Turn off your notifications. Do Not Disturb is your friend. Find a quiet place to work. Buy noise-canceling headphones. Create expectations within your office that allow you to have a productive work environment.
Designate 2 or 3 times a day when you will respond to email. Don’t respond to everything the moment you get it. Email and texting allow other people to insert their priorities into your schedule. No one sends you an email that says, “Make sure you accomplish your objectives today!” If you’re not careful, emails will pull you away from accomplishing your most important thing.
When you stop to reply to an email, it takes far longer than you think to reengage with the project you were working on. I tend to think this rule doesn’t apply to me and that I can go back and forth seamlessly between email and work projects. But is that true? Am I really the exception? Probably not.
3. Squeaky wheels
There are always people who want you to solve their problems. You have to decide whether their problem is a priority for you. It might be (or it might not). One useful strategy is to help them find tools that allow them to solve their own problems.
“What one skill, if developed and executed with excellence, would have the greatest positive impact on my work?”
You’re probably not going to turn a weakness into a strength. Instead, think of something you’re average at or even kind of good at but could improve. Then take a class, read a book, or consult an expert to help you get better. Examples include question-asking, listening, writing, using a tool like Photoshop, learning a new language. The list is endless. Check out Skillshare or Udemy for classes to get started.

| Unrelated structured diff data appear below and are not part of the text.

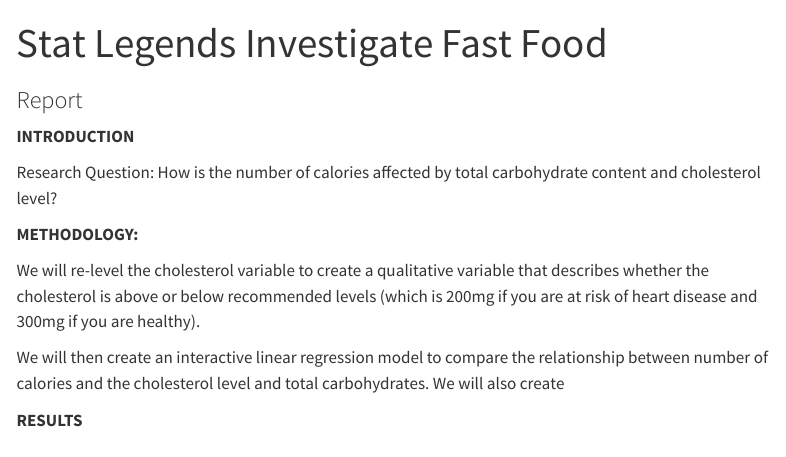
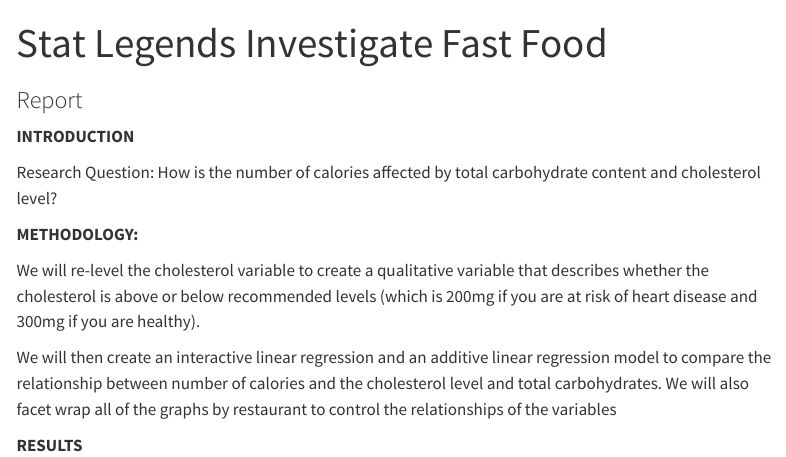
Before and after one commit to sta199-s23-2/project-stat-legends, a Quarto document (report.qmd): the page in a window 1100 px wide, from its top. Rendered offline with R 4.5, knitr and Pandoc in place of Quarto, with nearby package versions; menus at the side of the page are left out.

Commit message:
added to the methodology

```diff
--- a/report.qmd
+++ b/report.qmd
@@ -15,6 +15,6 @@ Research Question: How is the number of calories affected by total carbohydrate
 
 We will re-level the cholesterol variable to create a qualitative variable that describes whether the cholesterol is above or below recommended levels (which is 200mg if you are at risk of heart disease and 300mg if you are healthy).
 
-We will then create an interactive linear regression model to compare the relationship between number of calories and the cholesterol level and total carbohydrates. We will also create
+We will then create an interactive linear regression and an additive linear regression model to compare the relationship between number of calories and the cholesterol level and total carbohydrates. We will also facet wrap all of the graphs by restaurant to control the relationships of the variables
 
 **RESULTS**
```
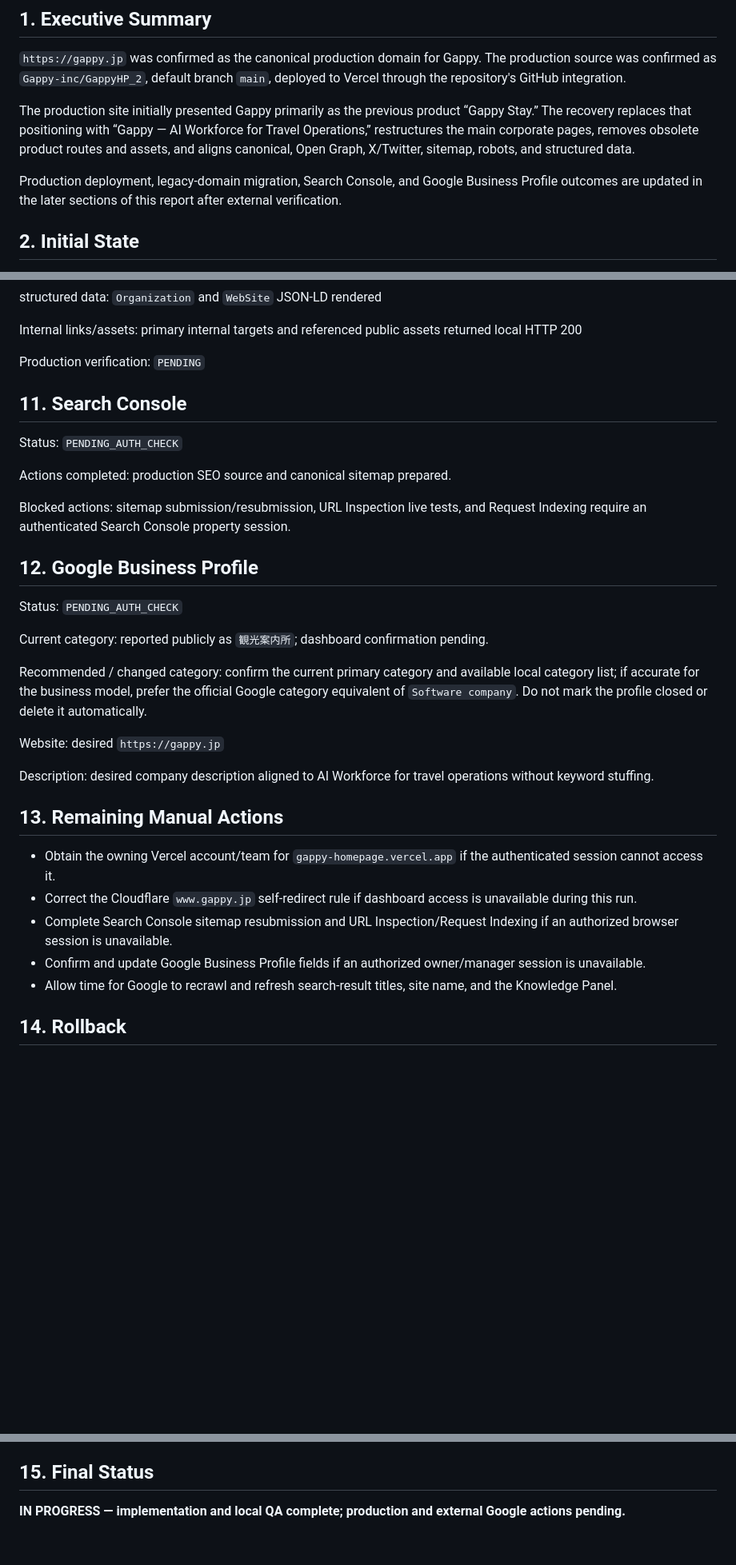
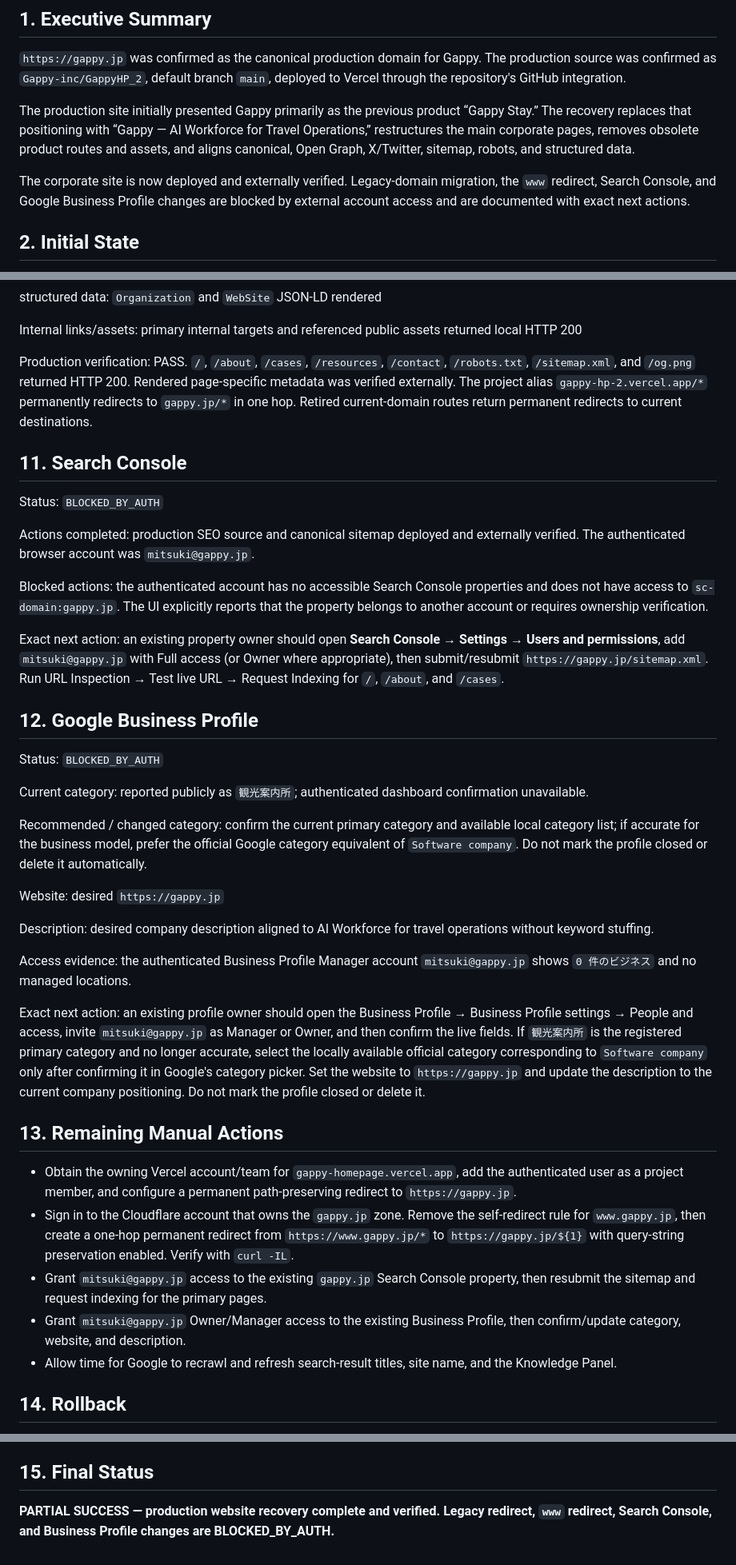
Before and after one commit to Gappy-inc/GappyHP_2, a Markdown page: docs/GAPPY_CORPORATE_SEO_RECOVERY_REPORT.md, 3 parts joined by grey strips. Shown at 80% size. Drawn GitHub-style; blank space fills up the shorter version.

Commit message:
docs: record production and access verification

```diff
--- a/docs/GAPPY_CORPORATE_SEO_RECOVERY_REPORT.md
+++ b/docs/GAPPY_CORPORATE_SEO_RECOVERY_REPORT.md
@@ -6,7 +6,7 @@
 
 The production site initially presented Gappy primarily as the previous product “Gappy Stay.” The recovery replaces that positioning with “Gappy — AI Workforce for Travel Operations,” restructures the main corporate pages, removes obsolete product routes and assets, and aligns canonical, Open Graph, X/Twitter, sitemap, robots, and structured data.
 
-Production deployment, legacy-domain migration, Search Console, and Google Business Profile outcomes are updated in the later sections of this report after external verification.
+The corporate site is now deployed and externally verified. Legacy-domain migration, the `www` redirect, Search Console, and Google Business Profile changes are blocked by external account access and are documented with exact next actions.
 
 ## 2. Initial State
 
@@ -136,21 +136,23 @@ structured data: `Organization` and `WebSite` JSON-LD rendered
 
 Internal links/assets: primary internal targets and referenced public assets returned local HTTP 200
 
-Production verification: `PENDING`
+Production verification: PASS. `/`, `/about`, `/cases`, `/resources`, `/contact`, `/robots.txt`, `/sitemap.xml`, and `/og.png` returned HTTP 200. Rendered page-specific metadata was verified externally. The project alias `gappy-hp-2.vercel.app/*` permanently redirects to `gappy.jp/*` in one hop. Retired current-domain routes return permanent redirects to current destinations.
 
 ## 11. Search Console
 
-Status: `PENDING_AUTH_CHECK`
+Status: `BLOCKED_BY_AUTH`
 
-Actions completed: production SEO source and canonical sitemap prepared.
+Actions completed: production SEO source and canonical sitemap deployed and externally verified. The authenticated browser account was `mitsuki@gappy.jp`.
 
-Blocked actions: sitemap submission/resubmission, URL Inspection live tests, and Request Indexing require an authenticated Search Console property session.
+Blocked actions: the authenticated account has no accessible Search Console properties and does not have access to `sc-domain:gappy.jp`. The UI explicitly reports that the property belongs to another account or requires ownership verification.
+
+Exact next action: an existing property owner should open **Search Console → Settings → Users and permissions**, add `mitsuki@gappy.jp` with Full access (or Owner where appropriate), then submit/resubmit `https://gappy.jp/sitemap.xml`. Run URL Inspection → Test live URL → Request Indexing for `/`, `/about`, and `/cases`.
 
 ## 12. Google Business Profile
 
-Status: `PENDING_AUTH_CHECK`
+Status: `BLOCKED_BY_AUTH`
 
-Current category: reported publicly as `観光案内所`; dashboard confirmation pending.
+Current category: reported publicly as `観光案内所`; authenticated dashboard confirmation unavailable.
 
 Recommended / changed category: confirm the current primary category and available local category list; if accurate for the business model, prefer the official Google category equivalent of `Software company`. Do not mark the profile closed or delete it automatically.
 
@@ -158,12 +160,16 @@ Website: desired `https://gappy.jp`
 
 Description: desired company description aligned to AI Workforce for travel operations without keyword stuffing.
 
+Access evidence: the authenticated Business Profile Manager account `mitsuki@gappy.jp` shows `0 件のビジネス` and no managed locations.
+
+Exact next action: an existing profile owner should open the Business Profile → Business Profile settings → People and access, invite `mitsuki@gappy.jp` as Manager or Owner, and then confirm the live fields. If `観光案内所` is the registered primary category and no longer accurate, select the locally available official category corresponding to `Software company` only after confirming it in Google's category picker. Set the website to `https://gappy.jp` and update the description to the current company positioning. Do not mark the profile closed or delete it.
+
 ## 13. Remaining Manual Actions
 
-- Obtain the owning Vercel account/team for `gappy-homepage.vercel.app` if the authenticated session cannot access it.
-- Correct the Cloudflare `www.gappy.jp` self-redirect rule if dashboard access is unavailable during this run.
-- Complete Search Console sitemap resubmission and URL Inspection/Request Indexing if an authorized browser session is unavailable.
-- Confirm and update Google Business Profile fields if an authorized owner/manager session is unavailable.
+- Obtain the owning Vercel account/team for `gappy-homepage.vercel.app`, add the authenticated user as a project member, and configure a permanent path-preserving redirect to `https://gappy.jp`.
+- Sign in to the Cloudflare account that owns the `gappy.jp` zone. Remove the self-redirect rule for `www.gappy.jp`, then create a one-hop permanent redirect from `https://www.gappy.jp/*` to `https://gappy.jp/${1}` with query-string preservation enabled. Verify with `curl -IL`.
+- Grant `mitsuki@gappy.jp` access to the existing `gappy.jp` Search Console property, then resubmit the sitemap and request indexing for the primary pages.
+- Grant `mitsuki@gappy.jp` Owner/Manager access to the existing Business Profile, then confirm/update category, website, and description.
 - Allow time for Google to recrawl and refresh search-result titles, site name, and the Knowledge Panel.
 
 ## 14. Rollback
@@ -176,4 +182,4 @@ Rollback trigger: homepage or critical-route 5xx, broken application assets, red
 
 ## 15. Final Status
 
-**IN PROGRESS — implementation and local QA complete; production and external Google actions pending.**
+**PARTIAL SUCCESS — production website recovery complete and verified. Legacy redirect, `www` redirect, Search Console, and Business Profile changes are BLOCKED_BY_AUTH.**
```
Also changed, not shown: other parts of docs/GAPPY_CORPORATE_SEO_RECOVERY_REPORT.md (+4 -4 lines).
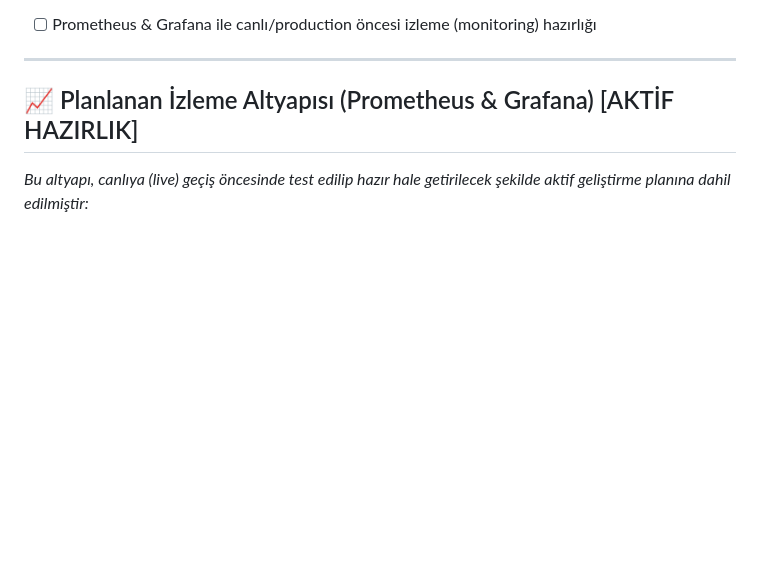
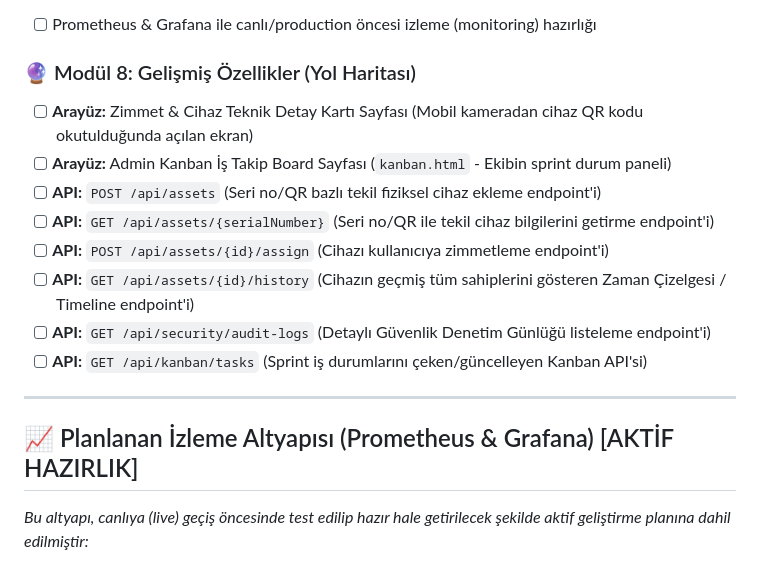
Before and after one commit to MustafArikan/StockFlow, a Markdown page: README.md, the part around one of its changes. Drawn GitHub-style; blank space fills up the shorter version.

```diff
--- a/README.md
+++ b/README.md
@@ -93,5 +108,15 @@ stok_takip/
 - [ Ertelendi ] Canlı ortam otomatik veritabanı yedekleme ve arşivleme altyapısı
 - [ ] Prometheus & Grafana ile canlı/production öncesi izleme (monitoring) hazırlığı
+
+### 🔮 Modül 8: Gelişmiş Özellikler (Yol Haritası)
+- [ ] **Arayüz:** Zimmet & Cihaz Teknik Detay Kartı Sayfası (Mobil kameradan cihaz QR kodu okutulduğunda açılan ekran)
+- [ ] **Arayüz:** Admin Kanban İş Takip Board Sayfası (`kanban.html` - Ekibin sprint durum paneli)
+- [ ] **API:** `POST /api/assets` (Seri no/QR bazlı tekil fiziksel cihaz ekleme endpoint'i)
+- [ ] **API:** `GET /api/assets/{serialNumber}` (Seri no/QR ile tekil cihaz bilgilerini getirme endpoint'i)
+- [ ] **API:** `POST /api/assets/{id}/assign` (Cihazı kullanıcıya zimmetleme endpoint'i)
+- [ ] **API:** `GET /api/assets/{id}/history` (Cihazın geçmiş tüm sahiplerini gösteren Zaman Çizelgesi / Timeline endpoint'i)
+- [ ] **API:** `GET /api/security/audit-logs` (Detaylı Güvenlik Denetim Günlüğü listeleme endpoint'i)
+- [ ] **API:** `GET /api/kanban/tasks` (Sprint iş durumlarını çeken/güncelleyen Kanban API'si)
 
 ---
 
```
Also changed, not shown: other parts of README.md (+66 -51 lines).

The goal here is not to change everything immediately. Instead, chip away at this list until you’ve maximized your productivity (at work or at home). You just might start enjoying work (and life) more.
Are you ready to start enjoying your life and your job more? Click below to discover the 5 New Years Resolutions you Need to Set and start setting new goals.